Thirdly, for these types of businesses and other small businesses that employ the bring your own device (BYOD) strategy, it’s also essential to ensure you have the right software in place – such as Office 365, or any cloud based platform, which can be accessed from any authorised device, from anywhere in the world.
Speaking of working remotely, choosing the right technology for your business also means ensuring you have the right infrastructure in place. Servers can be useful for some businesses, while the cloud can often be a cost-effective solution when it comes to document storage and creating that mobile workforce but also focussing on the right connectivity and security platform (to protect your network from hackers) is equally as important.
Lastly, decide whether you want to rent or own your IT. It is important to decide on this aspect due to the fact that technology is changing at such a rampant pace, that in 2 years, your technology becomes redundant. There are options that can be available that allows you to rather rent IT products (PC’s, notebooks, servers, networking, etc.) which can become an operational expense as opposed to a capital one.
If your company is going to grow then renting could pose as a viable option. Anything from hardware to software can be put onto a rental agreement. Microsoft volume licensing for operating systems and office products are available in this form.
Thinking in the long-term leads to greater cost-effectiveness
However, while cost-effectiveness is always an important consideration, don’t confuse that with buying cheaper products that won’t offer you the longevity your business needs. You need to make sure that these are products that will still be relevant in the future, as your business evolves.
It also doesn’t make sense to buy an older model of notebook to save some money, only to have it stop working and then find out you can no longer get hold of the components needed to fix it. In the same vein, buying a product with a one-year warranty might seem like the most cost-effective option at the time, but investing in an extended warranty is valuable in helping to make your product last allowing you to sweat the value of your asset.

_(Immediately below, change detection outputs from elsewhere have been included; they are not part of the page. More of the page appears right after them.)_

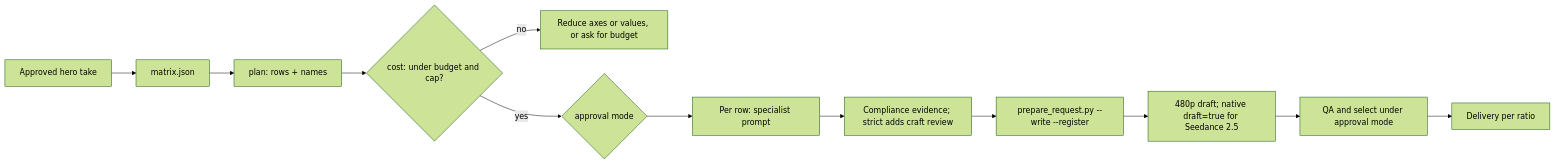
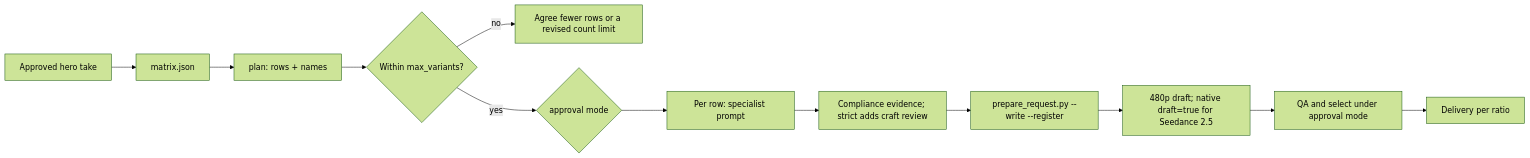
The diagram in .agents/skills/ad-variant-matrix/SKILL.md (byteplus-sa/seed-marketing-studio), drawn with Mermaid (forest theme) before and after one commit. The commit also changed other lines of this file and 49 other files, not shown here.

````diff
--- a/.agents/skills/ad-variant-matrix/SKILL.md
+++ b/.agents/skills/ad-variant-matrix/SKILL.md
@@ -70,14 +71,14 @@
 ```mermaid
 flowchart LR
   H[Approved hero take] --> M[matrix.json]
   M --> P[plan: rows + names]
-  P --> C{cost: under budget and cap?}
-  C -->|no| R[Reduce axes or values, or ask for budget]
+  P --> C{Within max_variants?}
+  C -->|no| R[Agree fewer rows or a revised count limit]
   C -->|yes| A{approval mode}
   A --> W[Per row: specialist prompt]
   W --> PR[Compliance evidence; strict adds craft review]
   PR --> REG[prepare_request.py --write --register]
   REG --> S[480p draft; native draft=true for Seedance 2.5]
   S --> Q[QA and select under approval mode]
   Q --> D[Delivery per ratio]
 ```
````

This can all seem like quite a daunting prospect, especially if you are a business owner whose expertise lies in areas other than IT. It’s for this reason that it’s important to find the right partner, in the form of a supplier, to consult with.
Developing a relationship with a trusted supplier

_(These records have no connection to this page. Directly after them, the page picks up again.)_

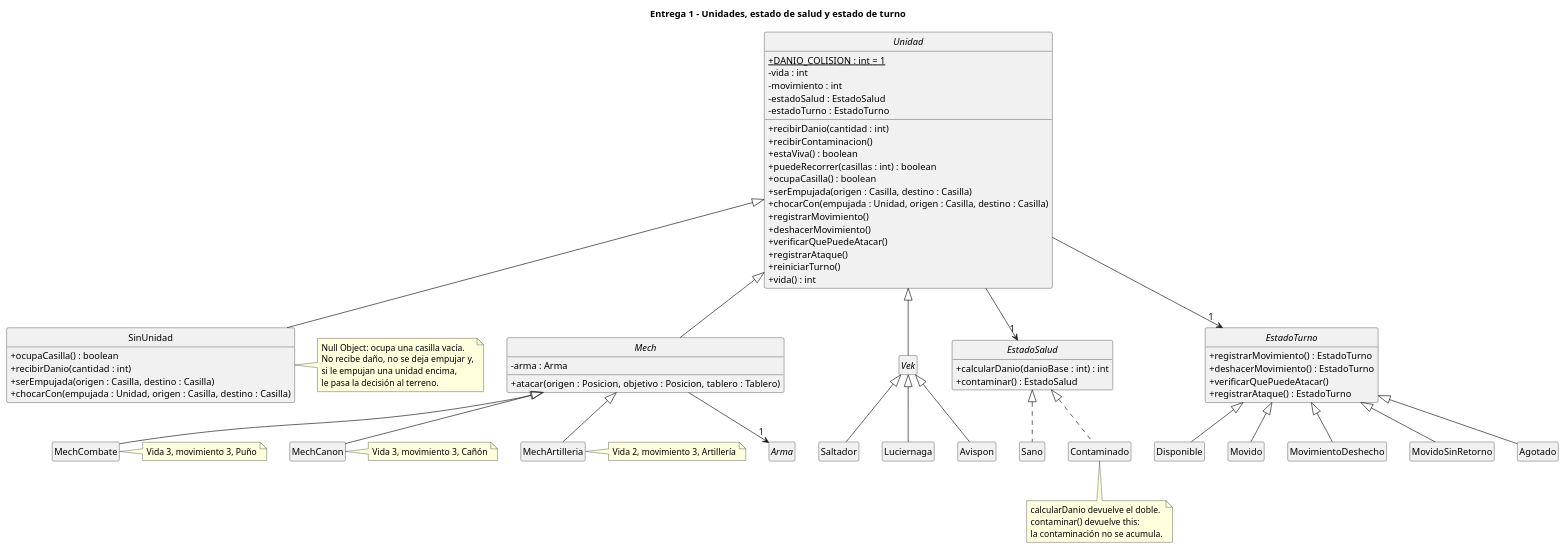
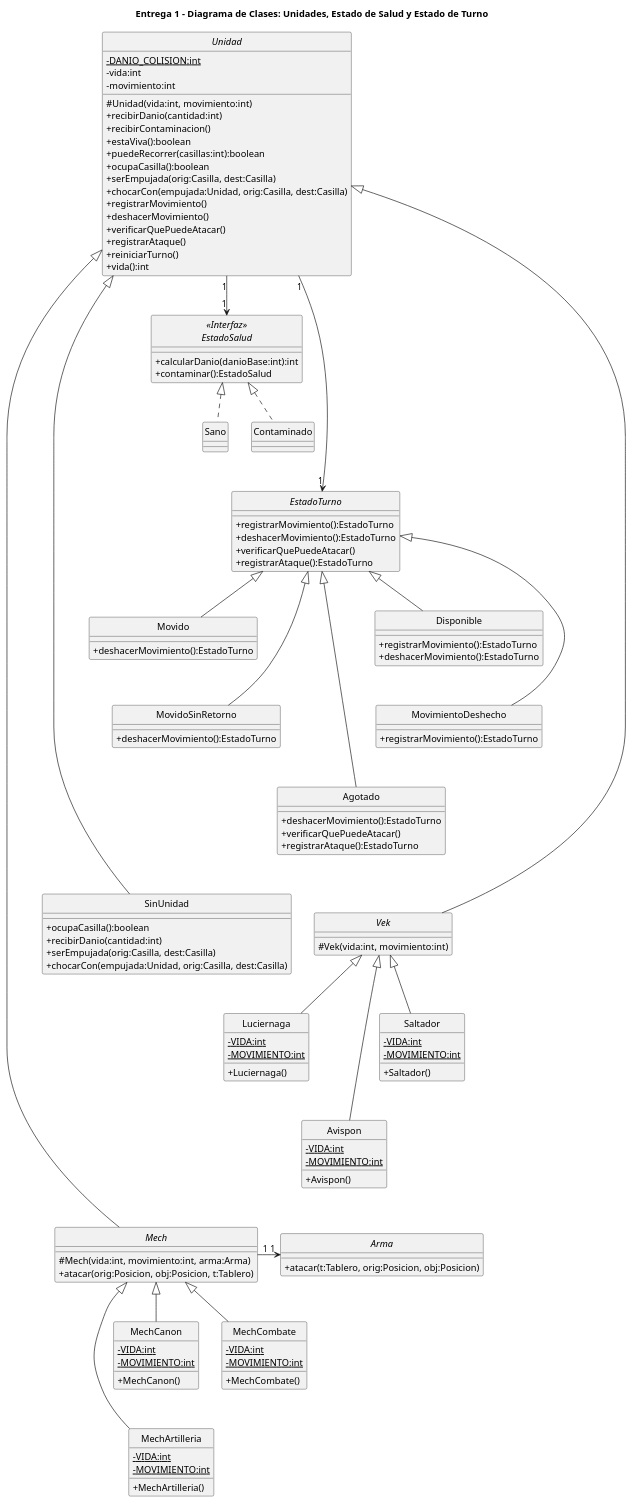
One commit to LautaroHidalgo/Into-the-Breach-TP changed the diagram in Modelo1/Diagramas/clases_unidades.puml. Above: the diagram before and after it, drawn with PlantUML. The commit also changed 1 other file, not shown here.

Commit message:
Correccion diagramas de clases tablero y unidades.

```diff
--- a/Modelo1/Diagramas/clases_unidades.puml
+++ b/Modelo1/Diagramas/clases_unidades.puml
@@ -1,116 +1,146 @@
 @startuml clases_unidades
-title Entrega 1 - Unidades, estado de salud y estado de turno
+title Entrega 1 - Diagrama de Clases: Unidades, Estado de Salud y Estado de Turno
 
 hide circle
-hide empty members
 skinparam classAttributeIconSize 0
+top to bottom direction
 
 abstract class Unidad {
-  + {static} DANIO_COLISION : int = 1
-  - vida : int
-  - movimiento : int
-  - estadoSalud : EstadoSalud
-  - estadoTurno : EstadoTurno
-  + recibirDanio(cantidad : int)
+  - {static} DANIO_COLISION:int
+  - vida:int
+  - movimiento:int
+  # Unidad(vida:int, movimiento:int)
+  + recibirDanio(cantidad:int)
   + recibirContaminacion()
-  + estaViva() : boolean
-  + puedeRecorrer(casillas : int) : boolean
-  + ocupaCasilla() : boolean
-  + serEmpujada(origen : Casilla, destino : Casilla)
-  + chocarCon(empujada : Unidad, origen : Casilla, destino : Casilla)
+  + estaViva():boolean
+  + puedeRecorrer(casillas:int):boolean
+  + ocupaCasilla():boolean
+  + serEmpujada(orig:Casilla, dest:Casilla)
+  + chocarCon(empujada:Unidad, orig:Casilla, dest:Casilla)
   + registrarMovimiento()
   + deshacerMovimiento()
   + verificarQuePuedeAtacar()
   + registrarAtaque()
   + reiniciarTurno()
-  + vida() : int
+  + vida():int
 }
 
-abstract class Mech {
-  - arma : Arma
-  + atacar(origen : Posicion, objetivo : Posicion, tablero : Tablero)
-}
-
-abstract class Vek
-
-class SinUnidad {
-  + ocupaCasilla() : boolean
-  + recibirDanio(cantidad : int)
-  + serEmpujada(origen : Casilla, destino : Casilla)
-  + chocarCon(empujada : Unidad, origen : Casilla, destino : Casilla)
-}
-
-class MechCombate
-class MechCanon
-class MechArtilleria
-class Saltador
-class Luciernaga
-class Avispon
-
-interface EstadoSalud {
-  + calcularDanio(danioBase : int) : int
-  + contaminar() : EstadoSalud
+interface "<<Interfaz>>\nEstadoSalud" as EstadoSalud {
+  + calcularDanio(danioBase:int):int
+  + contaminar():EstadoSalud
 }
 class Sano
 class Contaminado
 
 abstract class EstadoTurno {
-  + registrarMovimiento() : EstadoTurno
-  + deshacerMovimiento() : EstadoTurno
+  + registrarMovimiento():EstadoTurno
+  + deshacerMovimiento():EstadoTurno
   + verificarQuePuedeAtacar()
-  + registrarAtaque() : EstadoTurno
+  + registrarAtaque():EstadoTurno
 }
-class Disponible
-class Movido
-class MovimientoDeshecho
-class MovidoSinRetorno
-class Agotado
+class Disponible {
+  + registrarMovimiento():EstadoTurno
+  + deshacerMovimiento():EstadoTurno
+}
+class Movido {
+  + deshacerMovimiento():EstadoTurno
+}
+class MovimientoDeshecho {
+  + registrarMovimiento():EstadoTurno
+}
+class MovidoSinRetorno {
+  + deshacerMovimiento():EstadoTurno
+}
+class Agotado {
+  + deshacerMovimiento():EstadoTurno
+  + verificarQuePuedeAtacar()
+  + registrarAtaque():EstadoTurno
+}
 
-abstract class Arma
+class SinUnidad {
+  + ocupaCasilla():boolean
+  + recibirDanio(cantidad:int)
+  + serEmpujada(orig:Casilla, dest:Casilla)
+  + chocarCon(empujada:Unidad, orig:Casilla, dest:Casilla)
+}
 
-Unidad <|-- Mech
-Unidad <|-- Vek
-Unidad <|-- SinUnidad
-Mech <|-- MechCombate
-Mech <|-- MechCanon
-Mech <|-- MechArtilleria
-Vek <|-- Saltador
-Vek <|-- Luciernaga
-Vek <|-- Avispon
+abstract class Vek {
+  # Vek(vida:int, movimiento:int)
+}
+class Saltador {
+  - {static} VIDA:int
+  - {static} MOVIMIENTO:int
+  + Saltador()
+}
+class Luciernaga {
+  - {static} VIDA:int
+  - {static} MOVIMIENTO:int
+  + Luciernaga()
+}
+class Avispon {
+  - {static} VIDA:int
+  - {static} MOVIMIENTO:int
+  + Avispon()
+}
 
-Unidad --> "1" EstadoSalud
+abstract class Mech {
+  # Mech(vida:int, movimiento:int, arma:Arma)
+  + atacar(orig:Posicion, obj:Posicion, t:Tablero)
+}
+class MechCombate {
+  - {static} VIDA:int
+  - {static} MOVIMIENTO:int
+  + MechCombate()
+}
+class MechCanon {
+  - {static} VIDA:int
+  - {static} MOVIMIENTO:int
+  + MechCanon()
+}
+class MechArtilleria {
+  - {static} VIDA:int
+  - {static} MOVIMIENTO:int
+  + MechArtilleria()
+}
+
+abstract class Arma {
+  + atacar(t:Tablero, orig:Posicion, obj:Posicion)
+}
+
+' 1. EstadoSalud debajo de Unidad
+Unidad "1" -down-> "1" EstadoSalud
 EstadoSalud <|.. Sano
 EstadoSalud <|.. Contaminado
 
-Unidad --> "1" EstadoTurno
-EstadoTurno <|-- Disponible
-EstadoTurno <|-- Movido
-EstadoTurno <|-- MovimientoDeshecho
-EstadoTurno <|-- MovidoSinRetorno
-EstadoTurno <|-- Agotado
+' 2. EstadoTurno debajo de EstadoSalud
+Sano -[hidden]down-> EstadoTurno
+Contaminado -[hidden]down-> EstadoTurno
+Unidad "1" -down-> "1" EstadoTurno
+EstadoTurno <|-down- Disponible
+EstadoTurno <|-down- Movido
+EstadoTurno <|-down- MovimientoDeshecho
+EstadoTurno <|-down- MovidoSinRetorno
+EstadoTurno <|-down- Agotado
+Disponible -[hidden]down-> MovimientoDeshecho
+Movido -[hidden]down-> MovidoSinRetorno
+MovimientoDeshecho -[hidden]down-> Agotado
 
-Mech --> "1" Arma
+' 3. Subclases de Unidad debajo de EstadoTurno
+Agotado -[hidden]down-> SinUnidad
+Agotado -[hidden]down-> Vek
+Unidad <|-down- SinUnidad
+Unidad <|-down- Vek
+Unidad <|-down- Mech
 
-note right of SinUnidad
-  Null Object: ocupa una casilla vacía.
-  No recibe daño, no se deja empujar y,
-  si le empujan una unidad encima,
-  le pasa la decisión al terreno.
-end note
+Vek <|-down- Saltador
+Vek <|-down- Luciernaga
+Vek <|-down- Avispon
+Saltador -[hidden]down-> Avispon
 
-note bottom of Contaminado
-  calcularDanio devuelve el doble.
-  contaminar() devuelve this:
-  la contaminación no se acumula.
-end note
-
-note right of MechCombate
-  Vida 3, movimiento 3, Puño
-end note
-note right of MechCanon
-  Vida 3, movimiento 3, Cañón
-end note
-note right of MechArtilleria
-  Vida 2, movimiento 3, Artillería
-end note
+Avispon -[hidden]down-> Mech
+Mech "1" -right-> "1" Arma
+Mech <|-down- MechCombate
+Mech <|-down- MechCanon
+Mech <|-down- MechArtilleria
+MechCombate -[hidden]down-> MechArtilleria
 @enduml
```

Your supplier should be someone you can trust, who supports you and who has the relevant product knowledge to guide you to make the best decisions for your business needs. They should also be someone with whom you can develop a relationship, from the early days of choosing a technology platform, educating you about your options and assisting with finance requirements, through to efficient after sales service, so that you can be assured of getting the support and solutions you need to help you grow your business.

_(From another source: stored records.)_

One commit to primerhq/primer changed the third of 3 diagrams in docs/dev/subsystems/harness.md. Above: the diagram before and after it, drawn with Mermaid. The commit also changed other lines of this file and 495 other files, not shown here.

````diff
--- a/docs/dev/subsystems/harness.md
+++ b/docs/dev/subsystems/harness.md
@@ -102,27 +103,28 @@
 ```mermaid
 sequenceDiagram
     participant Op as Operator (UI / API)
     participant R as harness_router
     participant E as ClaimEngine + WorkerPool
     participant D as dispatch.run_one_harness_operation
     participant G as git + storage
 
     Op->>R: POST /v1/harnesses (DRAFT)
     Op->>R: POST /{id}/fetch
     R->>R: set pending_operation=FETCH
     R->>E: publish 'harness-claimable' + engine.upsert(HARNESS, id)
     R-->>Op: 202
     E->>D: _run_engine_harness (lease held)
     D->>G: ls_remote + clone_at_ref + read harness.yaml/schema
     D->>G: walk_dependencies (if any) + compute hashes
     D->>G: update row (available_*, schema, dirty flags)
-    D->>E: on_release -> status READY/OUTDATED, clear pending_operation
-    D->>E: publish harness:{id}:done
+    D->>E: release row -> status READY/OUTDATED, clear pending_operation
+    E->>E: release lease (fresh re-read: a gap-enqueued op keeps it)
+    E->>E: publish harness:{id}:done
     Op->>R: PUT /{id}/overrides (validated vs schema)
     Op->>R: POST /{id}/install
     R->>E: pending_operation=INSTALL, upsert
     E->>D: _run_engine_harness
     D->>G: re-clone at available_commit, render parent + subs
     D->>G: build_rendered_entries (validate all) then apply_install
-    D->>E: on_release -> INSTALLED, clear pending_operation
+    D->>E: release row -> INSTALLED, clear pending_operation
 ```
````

So, before rushing out to buy the technology you think your business needs, take the time to consult your supplier and do the required research on what is available and how you can benefit from it. While price will always be an important part of the equation, rather base your decision on longevity, quality, support and then price. It might be a lengthier process and bigger outlay now, but it will be the most financially-savvy decision in the long-term, and one that will help take your business from strength to strength.